To register, send an e-mail stating so to , including your name and year of study. If you do register in time, we will guarantee you a place in the contest - if you don't and there is a lot of interest, you might not get to participate. Please only register if you really plan to participate, as the available space is limited.
The fall contest is also our Cornell selection round for the ACM International Collegiate Programming Contest. The ACM ICPC is a huge contest, in which over 1500 schools participate worldwide. The best teams from each region get to go to the world finals.
In 1998, 1999, 2001 and 2002, Cornell has won the Greater New York Regional Contest and sent a team to the world finals, while coming in second in 2000. The team winning the regional contest gets to represent the New York Region in the world finals, which this time will be held in Prague, Czech Republic in Spring of 2003. We would love you to help us keep up the tradition of having Cornell represent New York.
The best participants at the local contests, as well as anyone who shows specific interest, are invited to try out for the Cornell teams. During the tryouts, we have simulated contests, and teach you language-specific tricks and algorithms that are commonly necessary in the contest.
The actual teams get all expenses paid trips to the New York area for the Regional Contest, and to wherever the world finals are if we win. The next world finals (2004) are in Prague. Any more questions?
You can greatly improve your chances to do well in the contest by practicing beforehand. There are three areas that help:
For the fall contest, we try to stick closely to the rules of the world finals, which means that we support Java and C/C++, in the installation available in the undergraduate lab that we use. Specifically, these are Microsoft Visual C++ 7.0, and Sun JDK 1.3. You can also use Microsoft Visual J++ for developing Java programs, but your program will be tested using JDK.
For the spring contest, we will be allowing any language that is installed in the lab, and make you submit your output file instead of source code. If you want, you can even solve the problems by hand, although that is not the recommended way.

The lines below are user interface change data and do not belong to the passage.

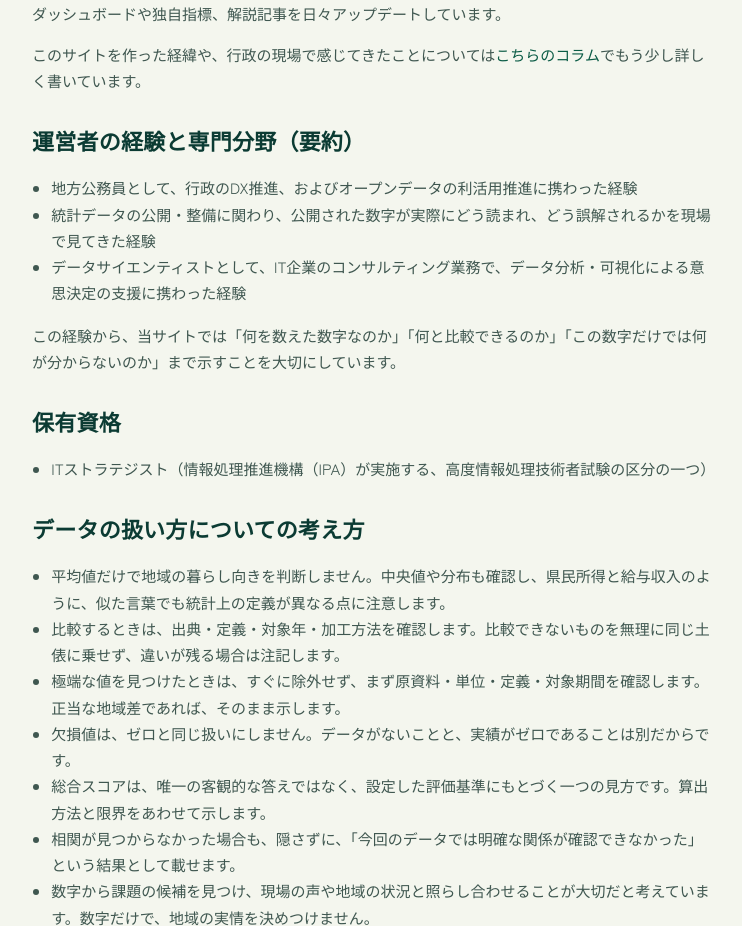
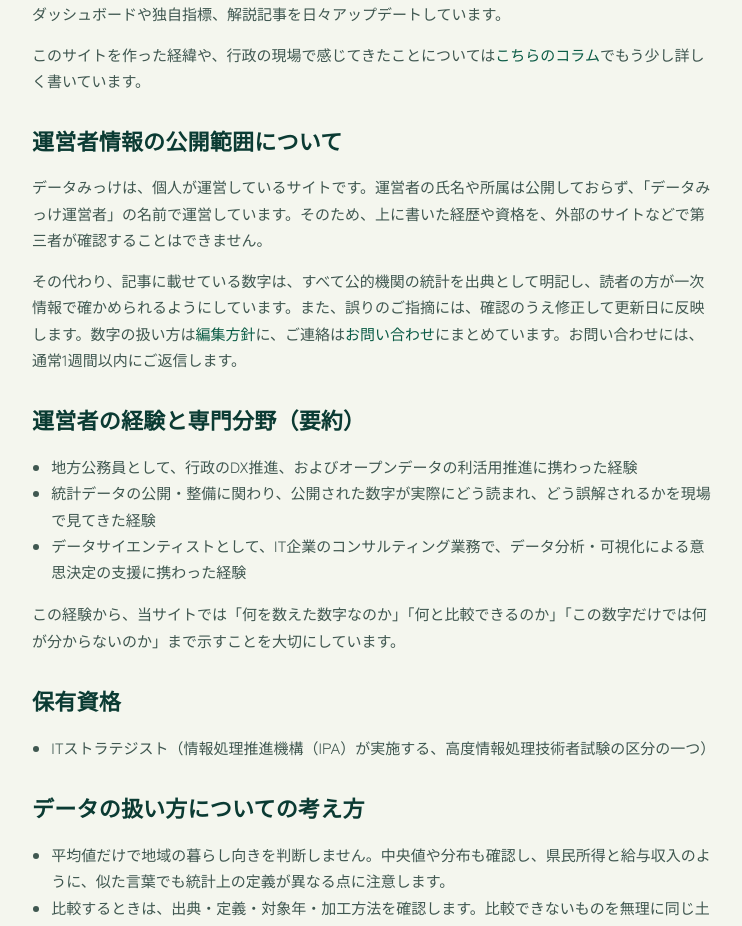
Before and after one commit to OW-beep/data-mikke, a Next.js app: page /about in a window 1280 px wide. Shown: the part 820-1746 px from the top of the page, without its empty margins (112-854 px from the left). Built offline with nearby package versions, Linux system fonts and the light colour scheme; no server answers; a web font is replaced by a local one.

Commit message:
ビルドエラー修正: 型定義と記事ページを更新し、これまでの変更をまとめて反映

```diff
--- a/app/about/page.tsx
+++ b/app/about/page.tsx
@@ -34,6 +34,14 @@ export default function AboutPage() {
         このサイトを作った経緯や、行政の現場で感じてきたことについては
         <a href="/articles/why-i-built-data-mikke-former-civil-servant">こちらのコラム</a>
         でもう少し詳しく書いています。
+      </p>
+
+      <h2>運営者情報の公開範囲について</h2>
+      <p>
+        {SITE.name}は、個人が運営しているサイトです。運営者の氏名や所属は公開しておらず、「{SITE.operatorName}」の名前で運営しています。そのため、上に書いた経歴や資格を、外部のサイトなどで第三者が確認することはできません。
+      </p>
+      <p>
+        その代わり、記事に載せている数字は、すべて公的機関の統計を出典として明記し、読者の方が一次情報で確かめられるようにしています。また、誤りのご指摘には、確認のうえ修正して更新日に反映します。数字の扱い方は<a href="/editorial-policy">編集方針</a>に、ご連絡は<a href="/contact">お問い合わせ</a>にまとめています。お問い合わせには、通常1週間以内にご返信します。
       </p>
 
       <h2>運営者の経験と専門分野（要約）</h2>
--- a/app/contact/page.tsx
+++ b/app/contact/page.tsx
@@ -21,8 +21,8 @@ export default function ContactPage() {
       </p>
 
       <ul style={{ marginTop: 20 }}>
-        <li>内容を確認の上、通常3〜5営業日以内にご返信いたします。</li>
-        <li>返信をお約束できない場合もありますので、あらかじめご了承ください。</li>
+        <li>内容を確認のうえ、通常1週間以内にご返信いたします。</li>
+        <li>データや記事の誤りのご指摘は、確認のうえ修正し、記事の更新日に反映します。</li>
         <li>
           スパム防止のため、件名に「{SITE.name}問い合わせ」と記載いただけると助かります。
         </li>
```
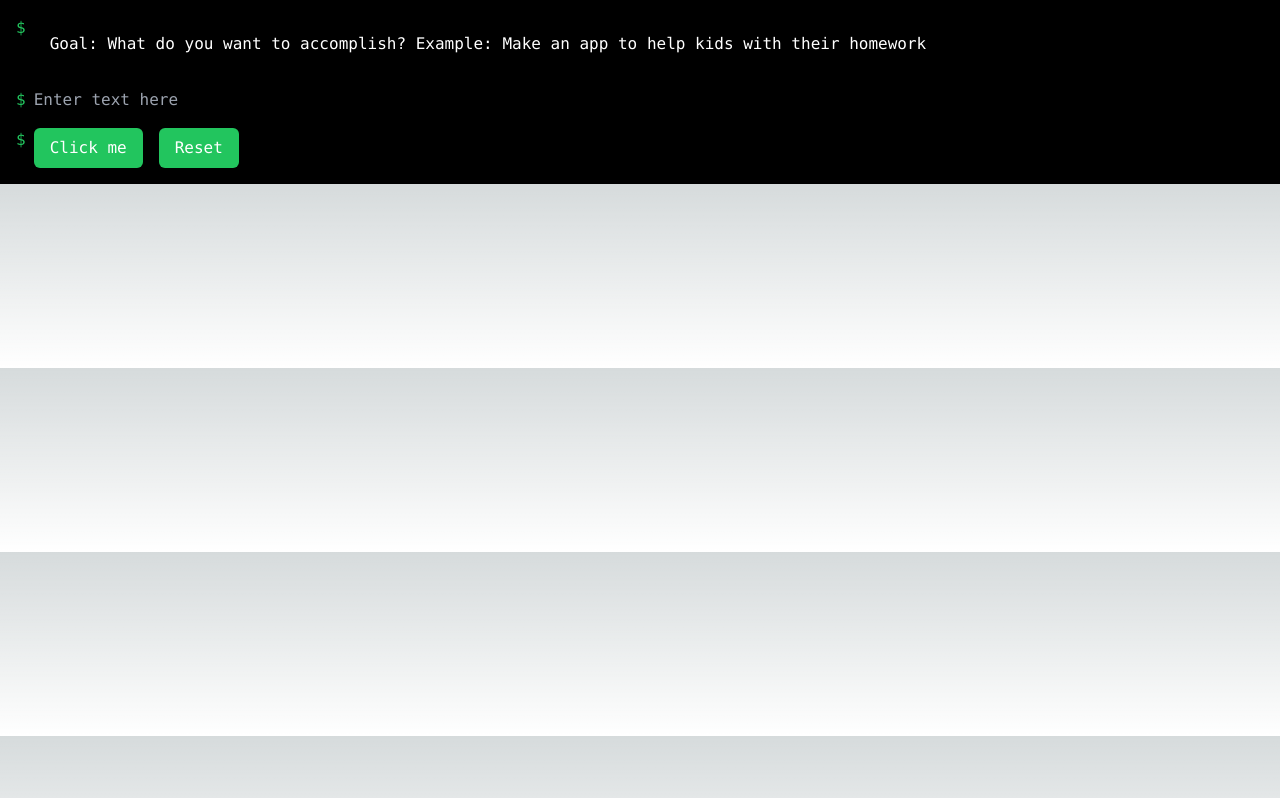
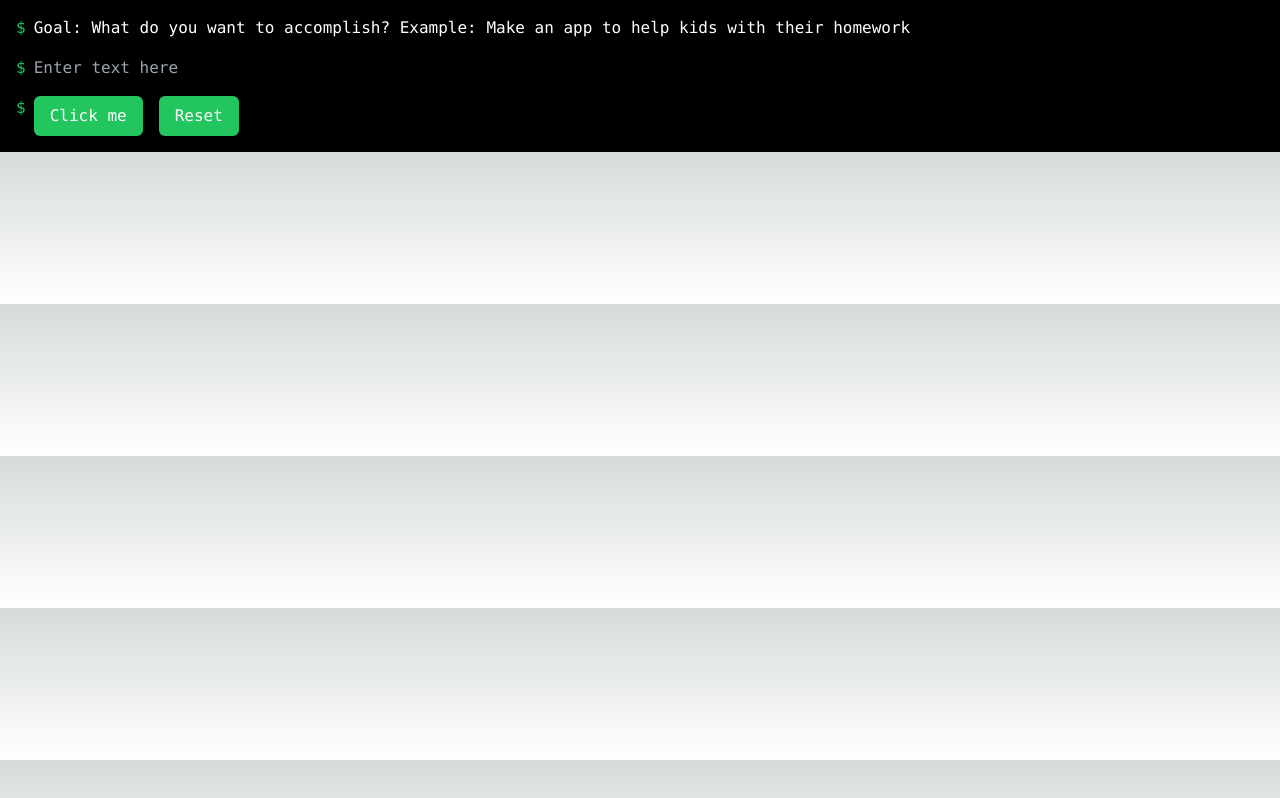
Before and after one commit to BillyLuisNeedham/ai-helper, a Next.js app: page / in a window 1280 px wide. Built offline with nearby package versions, Linux system fonts and the light colour scheme.

Commit message:
refactor: remove padding

```diff
--- a/src/components/TextBox.tsx
+++ b/src/components/TextBox.tsx
@@ -8,6 +8,6 @@ export const TextBox: React.FC<TextBoxProps> = ({ text }) => {
   let formattedText = convertStringToHtml(text);
 
     return (
-      <div className="bg-black text-white p-4 rounded-md font-mono" dangerouslySetInnerHTML={{ __html: formattedText }} />
+      <div className="bg-black text-white  rounded-md font-mono" dangerouslySetInnerHTML={{ __html: formattedText }} />
       );
 };
```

The complete rules are a little lengthy, so they are on their own Rules Page.Perhaps the most important point: you may bring any printed or written material, but no electronic devices (such as Laptops, hand-held computers or even calculators).
The contest has been organized by Adam Florence until 1999, and by David Kempe 2000-2002. Here are pages of past contests, created by Adam and David respectively. Some of the problem sets are in Microsoft Word format, others (the later ones) in PostScript.
To contact the contest organizers for more information, you can send an e-mail with your question to . This will reach Martin Pal, the current organizer of the contest.
If you would like to be informed by e-mail about upcoming contests and contest results, we highly recommend that you subsribe to the Programming Contest mailing list. You do so by sending an e-mail to firstname.lastname@example.org with an empty subject line and the body consisting only of one line saying "SUBSCRIBE Programming-Contest-L Firstname Lastname", where "Firstname Lastname" is of course your name.
This page is maintained by Martin Pal.Last modified: 22 Oct 2003.